_Directions_
Your answer should repeat every line of the records below in which the word "xmlns" appears.

_Data shown_

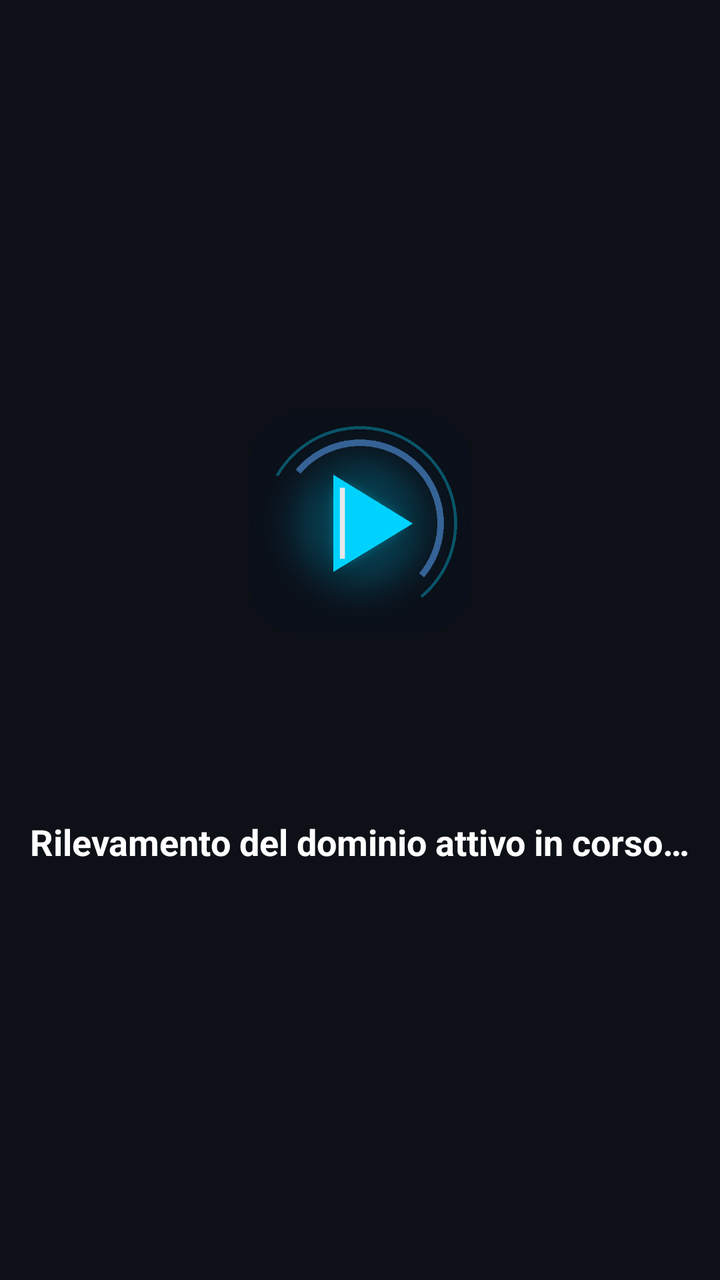
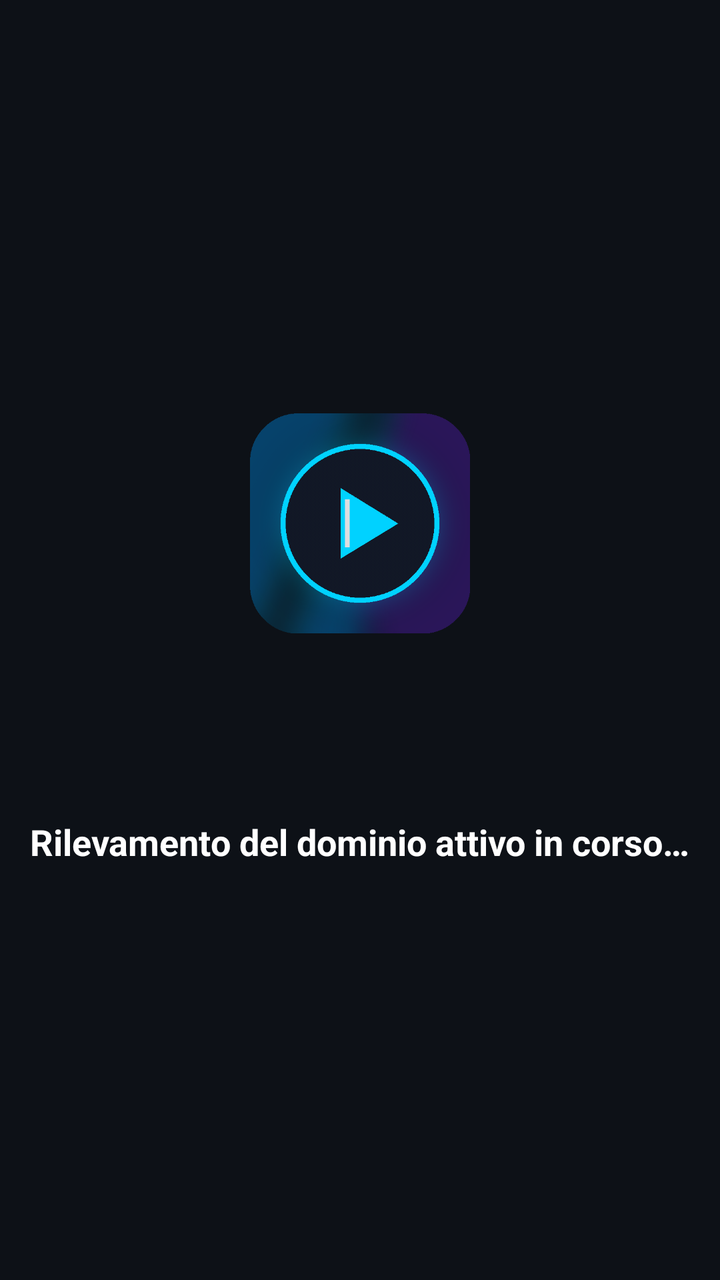

An Android layout rendered at two revisions. The XML below is the earlier revision; the diff shows what the commit changed to produce the second picture.
<!-- AndroidManifest.xml: application theme Theme.FreeStream -->
<!-- res/layout/activity_main.xml -->
<?xml version="1.0" encoding="utf-8"?>
<FrameLayout xmlns:android="http://schemas.android.com/apk/res/android"
    android:layout_width="match_parent"
    android:layout_height="match_parent"
    android:background="@color/bg_dark">

    
    <WebView
        android:id="@+id/webView"
        android:layout_width="match_parent"
        android:layout_height="match_parent"
        android:focusable="true"
        android:focusableInTouchMode="true"
        android:visibility="gone" />

    
    <FrameLayout
        android:id="@+id/customViewContainer"
        android:layout_width="match_parent"
        android:layout_height="match_parent"
        android:background="@color/black"
        android:visibility="gone" />

    
    <LinearLayout
        android:id="@+id/loadingLayout"
        android:layout_width="match_parent"
        android:layout_height="match_parent"
        android:gravity="center"
        android:orientation="vertical"
        android:background="@color/bg_dark">

        <ImageView
            android:layout_width="110dp"
            android:layout_height="110dp"
            android:src="@drawable/app_icon"
            android:contentDescription="@string/app_name" />

        <ProgressBar
            android:id="@+id/loadingProgressBar"
            android:layout_width="48dp"
            android:layout_height="48dp"
            android:layout_marginTop="28dp"
            android:indeterminate="true"
            android:indeterminateTint="@color/accent_cyan" />

        <TextView
            android:id="@+id/tvLoadingStatus"
            android:layout_width="wrap_content"
            android:layout_height="wrap_content"
            android:layout_marginTop="16dp"
            android:text="@string/loading_message"
            android:textColor="@color/white"
            android:textSize="18sp"
            android:textStyle="bold" />
    </LinearLayout>

    
    <LinearLayout
        android:id="@+id/errorLayout"
        android:layout_width="match_parent"
        android:layout_height="match_parent"
        android:gravity="center"
        android:orientation="vertical"
        android:visibility="gone"
        android:background="@color/bg_dark">

        <TextView
            android:layout_width="wrap_content"
            android:layout_height="wrap_content"
            android:text="@string/error_message"
            android:textColor="@color/text_muted"
            android:textSize="18sp"
            android:layout_marginBottom="24dp" />

        <Button
            android:id="@+id/btnRetry"
            android:layout_width="180dp"
            android:layout_height="wrap_content"
            android:text="@string/retry"
            android:backgroundTint="@color/accent_blue"
            android:textColor="@color/white"
            android:padding="12dp"
            android:textSize="16sp"
            android:focusable="true" />
    </LinearLayout>

    
    <ImageView
        android:id="@+id/virtualCursor"
        android:layout_width="28dp"
        android:layout_height="28dp"
        android:src="@drawable/ic_silk_cursor"
        android:visibility="gone"
        android:elevation="20dp"
        android:contentDescription="Virtual Silk Cursor" />

    
    <FrameLayout
        android:id="@+id/osdHudContainer"
        android:layout_width="110dp"
        android:layout_height="110dp"
        android:layout_gravity="center"
        android:background="@drawable/bg_osd_hud"
        android:elevation="30dp"
        android:visibility="gone">

        <ImageView
            android:id="@+id/ivOsdIcon"
            android:layout_width="60dp"
            android:layout_height="60dp"
            android:layout_gravity="center"
            android:src="@drawable/ic_osd_mouse"
            android:contentDescription="OSD Mode Indicator" />
    </FrameLayout>

</FrameLayout>
<!-- resources referenced by this layout -->
<resources>
  <color name="accent_blue">#58A6FF</color>
  <color name="accent_cyan">#00D2FF</color>
  <color name="bg_dark">#0D1117</color>
  <color name="black">#FF000000</color>
  <color name="text_muted">#8B949E</color>
  <color name="white">#FFFFFFFF</color>
  <!-- drawable app_icon: png bitmap (drawable, 47211 bytes) -->
  <!-- drawable bg_osd_hud (drawable) -->
  <?xml version="1.0" encoding="utf-8"?>
  <shape xmlns:android="http://schemas.android.com/apk/res/android"
      android:shape="rectangle">
      <solid android:color="#E0111622" />
      <corners android:radius="24dp" />
      <stroke
          android:width="1.5dp"
          android:color="#40FFFFFF" />
  </shape>
  <!-- drawable ic_osd_mouse (drawable) -->
  <vector xmlns:android="http://schemas.android.com/apk/res/android"
      android:width="64dp"
      android:height="64dp"
      android:viewportWidth="24"
      android:viewportHeight="24">
      
      <path
          android:fillColor="#00000000"
          android:strokeColor="#FFFFFF"
          android:strokeWidth="1.8"
          android:strokeLineCap="round"
          android:pathData="M12,2 C8.13,2 5,5.13 5,9 L5,15 C5,18.87 8.13,22 12,22 C15.87,22 19,18.87 19,15 L19,9 C19,5.13 15.87,2 12,2 Z" />
      
      <path
          android:fillColor="#00D2FF"
          android:pathData="M12,6 C11.45,6 11,6.45 11,7 L11,10 C11,10.55 11.45,11 12,11 C12.55,11 13,10.55 13,10 L13,7 C13,6.45 12.55,6 12,6 Z" />
      
      <path
          android:fillColor="#00000000"
          android:strokeColor="#FFFFFF"
          android:strokeWidth="1.2"
          android:pathData="M12,2 L12,6" />
  </vector>
  <!-- drawable ic_silk_cursor (drawable) -->
  <vector xmlns:android="http://schemas.android.com/apk/res/android"
      android:width="28dp"
      android:height="28dp"
      android:viewportWidth="28"
      android:viewportHeight="28">
      
      <path
          android:fillColor="#00000000"
          android:strokeColor="#66000000"
          android:strokeWidth="3.5"
          android:pathData="M14,14 m-11,0 a11,11 0 1,0 22,0 a11,11 0 1,0 -22,0" />
      
      <path
          android:fillColor="#22FFFFFF"
          android:pathData="M14,14 m-11,0 a11,11 0 1,0 22,0 a11,11 0 1,0 -22,0" />
      
      <path
          android:fillColor="#00000000"
          android:strokeColor="#FFFFFF"
          android:strokeWidth="2.0"
          android:pathData="M14,14 m-11,0 a11,11 0 1,0 22,0 a11,11 0 1,0 -22,0" />
      
      <path
          android:fillColor="#FFFFFF"
          android:pathData="M14,14 m-2,0 a2,2 0 1,0 4,0 a2,2 0 1,0 -4,0" />
  </vector>
  <string name="app_name">FreeStream</string>
  <string name="error_message">Impossibile raggiungere il server. Verifica la connessione.</string>
  <string name="loading_message">Rilevamento del dominio attivo in corso…</string>
  <string name="retry">Riprova</string>
  <style name="Theme.FreeStream" parent="Theme.AppCompat.NoActionBar">
          <item name="android:windowBackground">@color/bg_dark</item>
          <item name="android:colorBackground">@color/bg_dark</item>
          <item name="android:windowFullscreen">true</item>
          <item name="android:keepScreenOn">true</item>
          <item name="colorPrimary">@color/accent_blue</item>
          <item name="colorAccent">@color/accent_cyan</item>
      </style>
</resources>

<!-- the commit's change to res/layout/activity_main.xml (unified diff, before → after) -->
@@ -88,8 +88,8 @@
     
     <ImageView
         android:id="@+id/virtualCursor"
-        android:layout_width="28dp"
-        android:layout_height="28dp"
+        android:layout_width="32dp"
+        android:layout_height="32dp"
         android:src="@drawable/ic_silk_cursor"
         android:visibility="gone"
         android:elevation="20dp"
<!-- resource entries referenced after the edit -->
@@ -6,7 +6,7 @@
   <color name="black">#FF000000</color>
   <color name="text_muted">#8B949E</color>
   <color name="white">#FFFFFFFF</color>
-  <!-- drawable app_icon: png bitmap (drawable, 47211 bytes) -->
+  <!-- drawable app_icon: png bitmap (drawable, 50040 bytes) -->
   <!-- drawable bg_osd_hud (drawable) -->
   <?xml version="1.0" encoding="utf-8"?>
   <shape xmlns:android="http://schemas.android.com/apk/res/android"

_Answer for the task_
<FrameLayout xmlns:android="http://schemas.android.com/apk/res/android"
  <shape xmlns:android="http://schemas.android.com/apk/res/android"
  <vector xmlns:android="http://schemas.android.com/apk/res/android"
  <vector xmlns:android="http://schemas.android.com/apk/res/android"
   <shape xmlns:android="http://schemas.android.com/apk/res/android"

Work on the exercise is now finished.